The news from the survey — which focuses mostly on white supremacist and anti-government “Patriot” organizations — is mixed. The number of SPLC-designated “active hate groups” is at a 10-year low of 784, while the number of Patriot groups, which spiked after the election of President Obama in 2008, has fallen by more than a third in the past three years. Among general hate groups, only the anti-LGBT movement has seen a steady expansion in the number of organizations in the past five years. Meanwhile, the number of Ku Klux Klan “klaverns,” as their chapters are called, fell by nearly half in 2014 — to 72 from 163 the previous year.

Much of this has to do with the “fear of exposure,” the report said. It’s a lot riskier these days to be associated even tangentially with a white supremacist group — as Majority Whip Rep. Steve Scalise (R-La.), who recently had to apologize for a 2002 appearance before a hate group, can attest. Many organizations have stopped publicizing their events or announcing lists of speakers. An improved economy and increased prosecution of hate crimes could also be pushing people away from larger organizations, the report said.

But that doesn’t mean that hate is on the decline, the report cautioned — it’s just being driven underground. The study noted much of the decline in hate groups came from the reduction of Ku Klux Klan chapters, many of which have not actually disbanded but simply ended public communication. And many extremists are opting out of traditional hate groups entirely, instead choosing to act alone or in very small cells. Anti-government, jihadist and bias-motivated violence is increasingly coming from “lone wolf” attackers. The study found that 90 percent of domestic terror attacks are carried out by just one or two people, and only one of the 63 incidents from that period was planned by a formal, named organization.

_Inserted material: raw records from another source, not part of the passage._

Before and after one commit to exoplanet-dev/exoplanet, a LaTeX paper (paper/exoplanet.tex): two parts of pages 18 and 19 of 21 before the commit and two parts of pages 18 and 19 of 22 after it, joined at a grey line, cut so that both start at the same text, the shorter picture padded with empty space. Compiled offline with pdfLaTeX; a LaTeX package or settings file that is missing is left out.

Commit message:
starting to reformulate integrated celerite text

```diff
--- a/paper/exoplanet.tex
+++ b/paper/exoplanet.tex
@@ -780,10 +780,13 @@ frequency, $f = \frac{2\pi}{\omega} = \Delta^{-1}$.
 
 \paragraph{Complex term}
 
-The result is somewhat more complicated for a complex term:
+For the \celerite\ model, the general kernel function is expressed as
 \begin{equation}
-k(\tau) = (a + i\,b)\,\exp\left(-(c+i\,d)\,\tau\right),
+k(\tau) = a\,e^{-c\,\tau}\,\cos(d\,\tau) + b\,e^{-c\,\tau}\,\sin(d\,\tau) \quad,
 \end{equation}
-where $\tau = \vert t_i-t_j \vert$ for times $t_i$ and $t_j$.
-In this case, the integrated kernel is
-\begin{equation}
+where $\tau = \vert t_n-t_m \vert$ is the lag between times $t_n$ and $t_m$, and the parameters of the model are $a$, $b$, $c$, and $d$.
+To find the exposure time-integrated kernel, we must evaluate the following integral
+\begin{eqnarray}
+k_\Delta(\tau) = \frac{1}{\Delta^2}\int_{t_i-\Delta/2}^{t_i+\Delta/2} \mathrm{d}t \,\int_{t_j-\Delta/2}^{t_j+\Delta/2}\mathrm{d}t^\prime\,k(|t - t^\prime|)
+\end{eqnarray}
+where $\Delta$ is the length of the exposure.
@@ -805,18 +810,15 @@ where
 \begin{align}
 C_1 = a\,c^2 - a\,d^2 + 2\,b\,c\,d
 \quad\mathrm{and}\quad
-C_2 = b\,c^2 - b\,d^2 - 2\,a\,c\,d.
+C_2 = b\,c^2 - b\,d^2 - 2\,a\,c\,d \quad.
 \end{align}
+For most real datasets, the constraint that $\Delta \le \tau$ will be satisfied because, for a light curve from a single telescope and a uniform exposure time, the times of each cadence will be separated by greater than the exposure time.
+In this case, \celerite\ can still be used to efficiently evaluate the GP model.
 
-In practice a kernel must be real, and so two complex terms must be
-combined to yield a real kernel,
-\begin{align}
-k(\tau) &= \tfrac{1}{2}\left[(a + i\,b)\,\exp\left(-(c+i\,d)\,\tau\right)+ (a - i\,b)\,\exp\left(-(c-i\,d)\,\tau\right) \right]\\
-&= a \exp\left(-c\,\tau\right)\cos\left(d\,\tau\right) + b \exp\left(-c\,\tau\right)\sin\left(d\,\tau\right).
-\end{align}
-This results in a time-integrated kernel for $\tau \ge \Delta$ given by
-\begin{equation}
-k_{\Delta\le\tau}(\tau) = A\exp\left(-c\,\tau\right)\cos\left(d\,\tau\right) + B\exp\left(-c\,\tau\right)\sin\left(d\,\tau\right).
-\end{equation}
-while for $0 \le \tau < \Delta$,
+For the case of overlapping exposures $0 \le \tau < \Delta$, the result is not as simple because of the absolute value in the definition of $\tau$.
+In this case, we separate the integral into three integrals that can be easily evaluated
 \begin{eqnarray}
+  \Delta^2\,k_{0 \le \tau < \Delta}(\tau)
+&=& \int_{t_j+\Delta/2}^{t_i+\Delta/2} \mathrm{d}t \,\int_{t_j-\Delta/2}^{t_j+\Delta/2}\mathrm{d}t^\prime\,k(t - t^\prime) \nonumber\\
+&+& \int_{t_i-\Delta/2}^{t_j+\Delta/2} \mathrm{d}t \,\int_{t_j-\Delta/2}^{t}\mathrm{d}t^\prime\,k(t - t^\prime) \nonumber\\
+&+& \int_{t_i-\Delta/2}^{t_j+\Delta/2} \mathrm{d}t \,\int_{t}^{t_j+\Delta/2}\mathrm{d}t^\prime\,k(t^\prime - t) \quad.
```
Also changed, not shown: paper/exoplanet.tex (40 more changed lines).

And extremists are now venting their opinions online — in the comment threads of controversial news stories, labyrinthine subsections of Reddit and forums like Stormfront, the self-proclaimed “voice of the new, embattled White minority.” That forum, thought to be the Internet’s first hate site, now boasts nearly 300,000 registered users — hardly competitive with Facebook, which has more than a billion users, but still “astounding for a site run by an ex-felon and former Alabama Klan leader,” the study noted. (Stormfront founder Don Black was imprisoned for two years after he and a group of fellow white supremacists launched a failed invasion of the Caribbean island of Dominica.) Though a previous SPLC study found Stormfront users have killed close to 100 people in the past five years, this report also acknowledged that online discussions may serve as a “safety valve” to lessen violence.

[A white supremacist Web site frequented by killers]

The report goes on to condemn what it terms “mainstream” extremism: the false claims on Fox News that Muslim-run “no-go zones” were established in European cities; politicians and other officials who vow to resist federal law on taxes and gun control. It also lists examples of hate-motivated violence from the past year: the shooting of three people at a Kansas Jewish Community Center; the killing of two police officers and a bystander by a couple with anti-government views in Las Vegas; and a man who opened fire on a federal courthouse, the Mexican consulate and police headquarters in Austin, among others.

Even though the number of hate groups is on the decline, the report concluded, hate is not.

“The level of extremism, and the danger of radical terror, seems just as high as ever,” it said.